The White House denied a claim made by WikiLeaks Founder Julian Assange Wednesday in a London court that President Trump offered Assange a pardon – via a U.S. lawmaker – in exchange for denying that Russia was involved in the 2016 hack of the Democratic National Committee (DNC).
Attorney Edward Fitzgerald, referring to comments from another Assange lawyer, Jennifer Robinson, claimed former Rep. Dana Rohrabacher, R-Calif., visited Assange, “saying, on instructions from the president, he was offering a pardon or some other way out, if Mr. Assange... said Russia had nothing to do with the DNC leaks."
In a Wednesday statement, White House Press Secretary Stephanie Grisham “The President barely knows Dana Rohrabacher other than he’s an ex-congressman. He’s never spoken to him on this subject or almost any subject. It is a complete fabrication and a total lie. This is probably another never ending hoax and total lie from the DNC.”
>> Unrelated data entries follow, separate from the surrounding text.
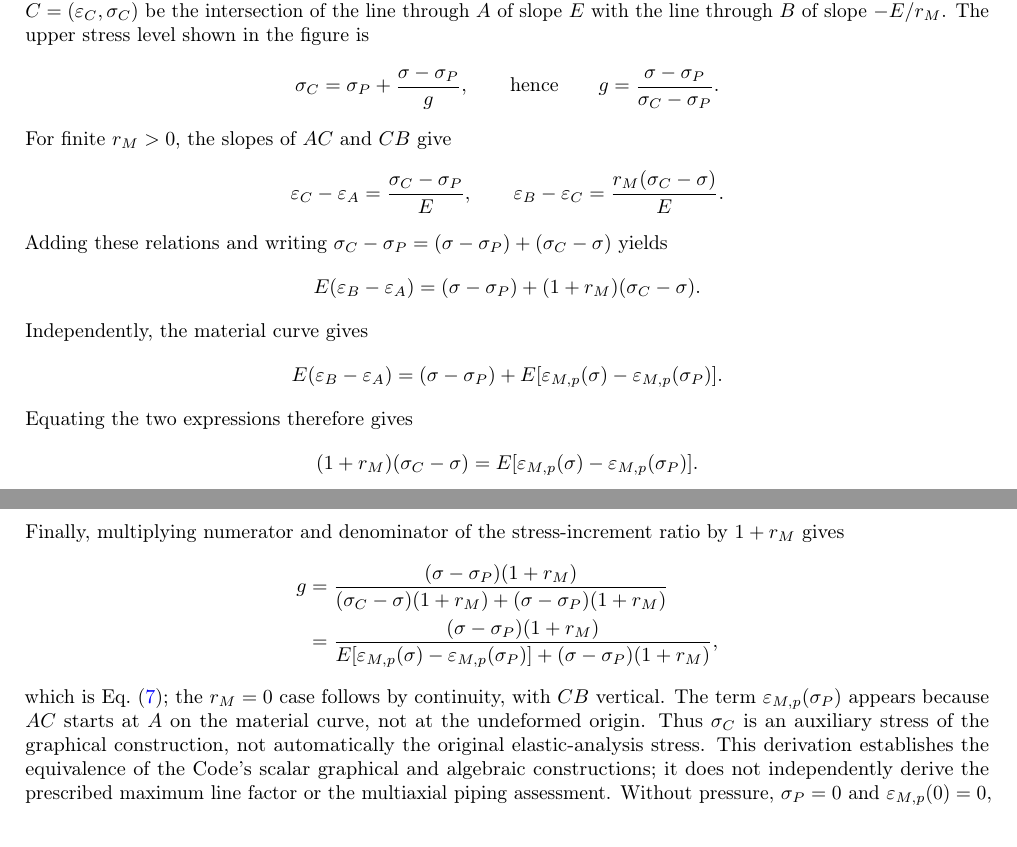
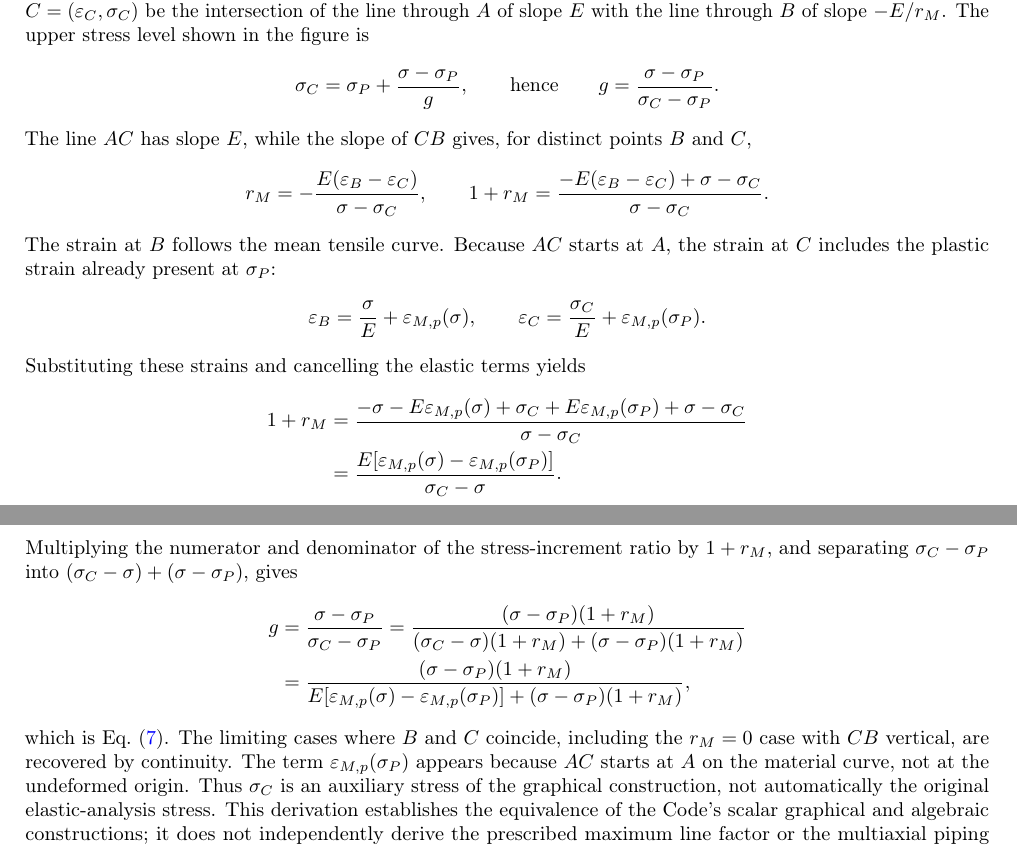
Before and after one commit to IreneeCornatonHexagon/AbatementCoefficient, a LaTeX paper (Octave_PlasticityDisplacementControlledLoads_paper.tex): two parts of pages 11 and 12 of 41, joined at a grey line, cut so that both start at the same text. The pictures show the PDF file Octave_PlasticityDisplacementControlledLoads_paper.pdf that the author committed with the source.

Commit message:
Restructuring of paper (work in progress 5)

```diff
--- a/Octave_PlasticityDisplacementControlledLoads_paper.tex
+++ b/Octave_PlasticityDisplacementControlledLoads_paper.tex
@@ -666,32 +666,33 @@ Equation~\eqref{eq:gfull} follows directly from the two prescribed slopes in Fig
 \qquad\text{hence}\qquad
 g=\frac{\sigma-\sigma_P}{\sigma_C-\sigma_P}.
 \end{equation*}
-For finite $r_M>0$, the slopes of $AC$ and $CB$ give
-\begin{equation*}
-\varepsilon_C-\varepsilon_A=\frac{\sigma_C-\sigma_P}{E},
+The line $AC$ has slope $E$, while the slope of $CB$ gives, for distinct points $B$ and $C$,
+\begin{equation*}
+r_M=-\frac{E(\varepsilon_B-\varepsilon_C)}{\sigma-\sigma_C},
 \qquad
-\varepsilon_B-\varepsilon_C=\frac{r_M(\sigma_C-\sigma)}{E}.
-\end{equation*}
-Adding these relations and writing $\sigma_C-\sigma_P=(\sigma-\sigma_P)+(\sigma_C-\sigma)$ yields
-\begin{equation*}
-E(\varepsilon_B-\varepsilon_A)
-=(\sigma-\sigma_P)+(1+r_M)(\sigma_C-\sigma).
-\end{equation*}
-Independently, the material curve gives
-\begin{equation*}
-E(\varepsilon_B-\varepsilon_A)
-=(\sigma-\sigma_P)
-+E[\varepsilon_{M,p}(\sigma)-\varepsilon_{M,p}(\sigma_P)].
-\end{equation*}
-Equating the two expressions therefore gives
-\begin{equation*}
-(1+r_M)(\sigma_C-\sigma)
-=E[\varepsilon_{M,p}(\sigma)-\varepsilon_{M,p}(\sigma_P)].
-\end{equation*}
-Finally, multiplying numerator and denominator of the stress-increment ratio by $1+r_M$ gives
+1+r_M=
+\frac{-E(\varepsilon_B-\varepsilon_C)+\sigma-\sigma_C}
+{\sigma-\sigma_C}.
+\end{equation*}
+The strain at $B$ follows the mean tensile curve. Because $AC$ starts at $A$, the strain at $C$ includes the plastic strain already present at $\sigma_P$:
+\begin{equation*}
+\varepsilon_B=\frac{\sigma}{E}+\varepsilon_{M,p}(\sigma),
+\qquad
+\varepsilon_C=\frac{\sigma_C}{E}+\varepsilon_{M,p}(\sigma_P).
+\end{equation*}
+Substituting these strains and cancelling the elastic terms yields
+\begin{align*}
+1+r_M
+&=\frac{-\sigma-E\varepsilon_{M,p}(\sigma)+\sigma_C
++E\varepsilon_{M,p}(\sigma_P)+\sigma-\sigma_C}{\sigma-\sigma_C}\\
+&=\frac{E[\varepsilon_{M,p}(\sigma)-\varepsilon_{M,p}(\sigma_P)]}
+{\sigma_C-\sigma}.
+\end{align*}
+Multiplying the numerator and denominator of the stress-increment ratio by $1+r_M$, and separating $\sigma_C-\sigma_P$ into $(\sigma_C-\sigma)+(\sigma-\sigma_P)$, gives
 \begin{align*}
 g
-&=\frac{(\sigma-\sigma_P)(1+r_M)}
+&=\frac{\sigma-\sigma_P}{\sigma_C-\sigma_P}
+=\frac{(\sigma-\sigma_P)(1+r_M)}
 {(\sigma_C-\sigma)(1+r_M)+(\sigma-\sigma_P)(1+r_M)}\\
 &=\frac{(\sigma-\sigma_P)(1+r_M)}
 {E[\varepsilon_{M,p}(\sigma)-\varepsilon_{M,p}(\sigma_P)]
```
Also changed, not shown: Octave_PlasticityDisplacementControlledLoads_paper.pdf, Octave_PlasticityDisplacementControlledLoads_paper.tex (2 more changed lines), 1 other file.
But it was widely and publicly reported in September 2017 that Rohrabacher, known for his heavily pro-Russia stance, tried to broker a deal between the White House and Assange, in which the WikiLeaks founder would turn over materials that he claims exonerates Russia from hacking prominent Democratic officials in the lead-up to the 2016 U.S. election, in exchange for a pardon or some other form of clemency.
Rohrabacher reportedly engaged directly with John Kelly, White House chief of staff at the time, to discuss the terms of the deal. Under the terms of the deal, Assange would specifically supply the U.S. with a storage device containing supposed evidence.
During his call with Kelly, Rohrabacher also reportedly suggested arranging a meeting between Assange and a Trump representative who has direct communication with the president.
The previous August, Rohrabacher had privately traveled to London to personally meet with Assange, who was encamped in the Ecuadorean embassy there. The 15-term congressman, who lost his seat in 2018 when the Democrats swept the House, has long drawn bipartisan criticism from lawmakers and warnings from the intelligence community over his interactions with Russian operatives. Rep. Kevin McCarthy, R-Calif., speaking to GOP leadership at a private meeting in June 2016 in the wake of the DNC hack, telling then House Speaker Paul Ryan, R-Wis., that there were “two people I think Putin pays: Rohrabacher and Trump.” While Ryan cautioned those present to keep the mum, a secret recording surfaced almost a year later.
The London judge will allow the pardon claim in court next week when Assange team continues its efforts to block his extradition to the U.S. after his 2019 arrest.